[PROBLEM TO WORK ON] Each line in the entries below that holds the word "into" belongs in the answer.

■ ■ ■ ■ ■ ■ ■

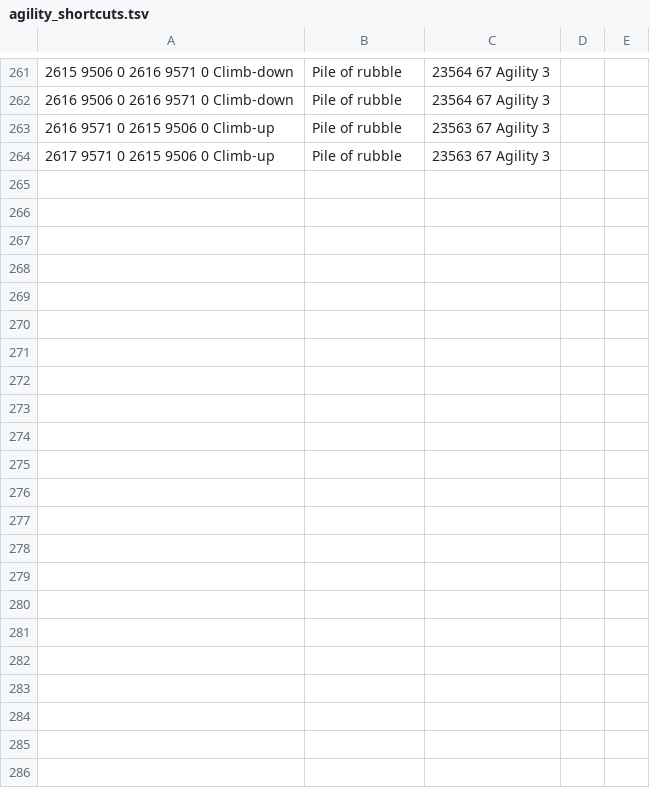
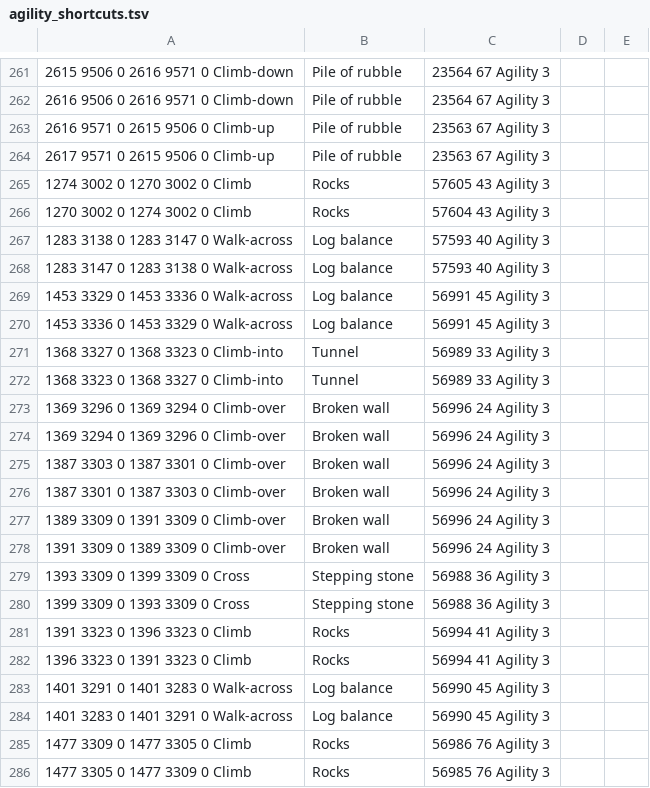
Before and after one commit to NewGenEng/Microbot, a TSV file: runelite-client/src/main/resources/net/runelite/client/plugins/microbot/shortestpath/agility_shortcuts.tsv, drawn as a sheet; only a part is shown, gaps mark what is left out.

Commit message:
feat(shortest-path): add new transports around new varlamore area, including the new fairy ring AIS, agility shortcuts and the like -- this does not include the new teleports on the pendant of ates

```diff
--- a/runelite-client/src/main/resources/net/runelite/client/plugins/microbot/shortestpath/agility_shortcuts.tsv
+++ b/runelite-client/src/main/resources/net/runelite/client/plugins/microbot/shortestpath/agility_shortcuts.tsv
@@ -264 +264,23 @@
 2617 9571 0	2615 9506 0	Climb-up;Pile of rubble;23563	67 Agility				3
+1274 3002 0	1270 3002 0	Climb;Rocks;57605	43 Agility				3
+1270 3002 0	1274 3002 0	Climb;Rocks;57604	43 Agility				3
+1283 3138 0	1283 3147 0	Walk-across;Log balance;57593	40 Agility				3
+1283 3147 0	1283 3138 0	Walk-across;Log balance;57593	40 Agility				3
+1453 3329 0	1453 3336 0	Walk-across;Log balance;56991	45 Agility				3
+1453 3336 0	1453 3329 0	Walk-across;Log balance;56991	45 Agility				3
+1368 3327 0	1368 3323 0	Climb-into;Tunnel;56989	33 Agility				3
+1368 3323 0	1368 3327 0	Climb-into;Tunnel;56989	33 Agility				3
+1369 3296 0	1369 3294 0	Climb-over;Broken wall;56996	24 Agility				3
+1369 3294 0	1369 3296 0	Climb-over;Broken wall;56996	24 Agility				3
+1387 3303 0	1387 3301 0	Climb-over;Broken wall;56996	24 Agility				3
+1387 3301 0	1387 3303 0	Climb-over;Broken wall;56996	24 Agility				3
+1389 3309 0	1391 3309 0	Climb-over;Broken wall;56996	24 Agility				3
+1391 3309 0	1389 3309 0	Climb-over;Broken wall;56996	24 Agility				3
+1393 3309 0	1399 3309 0	Cross;Stepping stone;56988	36 Agility				3
+1399 3309 0	1393 3309 0	Cross;Stepping stone;56988	36 Agility				3
+1391 3323 0	1396 3323 0	Climb;Rocks;56994	41 Agility				3
+1396 3323 0	1391 3323 0	Climb;Rocks;56994	41 Agility				3
+1401 3291 0	1401 3283 0	Walk-across;Log balance;56990	45 Agility				3
+1401 3283 0	1401 3291 0	Walk-across;Log balance;56990	45 Agility				3
+1477 3309 0	1477 3305 0	Climb;Rocks;56986	76 Agility				3
+1477 3305 0	1477 3309 0	Climb;Rocks;56985	76 Agility				3
```
Also changed, not shown: runelite-client/src/main/resources/net/runelite/client/plugins/microbot/shortestpath/boats.tsv, runelite-client/src/main/resources/net/runelite/client/plugins/microbot/shortestpath/fairy_rings.tsv, 4 other files.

■ ■ ■ ■ ■ ■ ■

[ANSWER SPACE]
+1368 3327 0	1368 3323 0	Climb-into;Tunnel;56989	33 Agility				3
+1368 3323 0	1368 3327 0	Climb-into;Tunnel;56989	33 Agility				3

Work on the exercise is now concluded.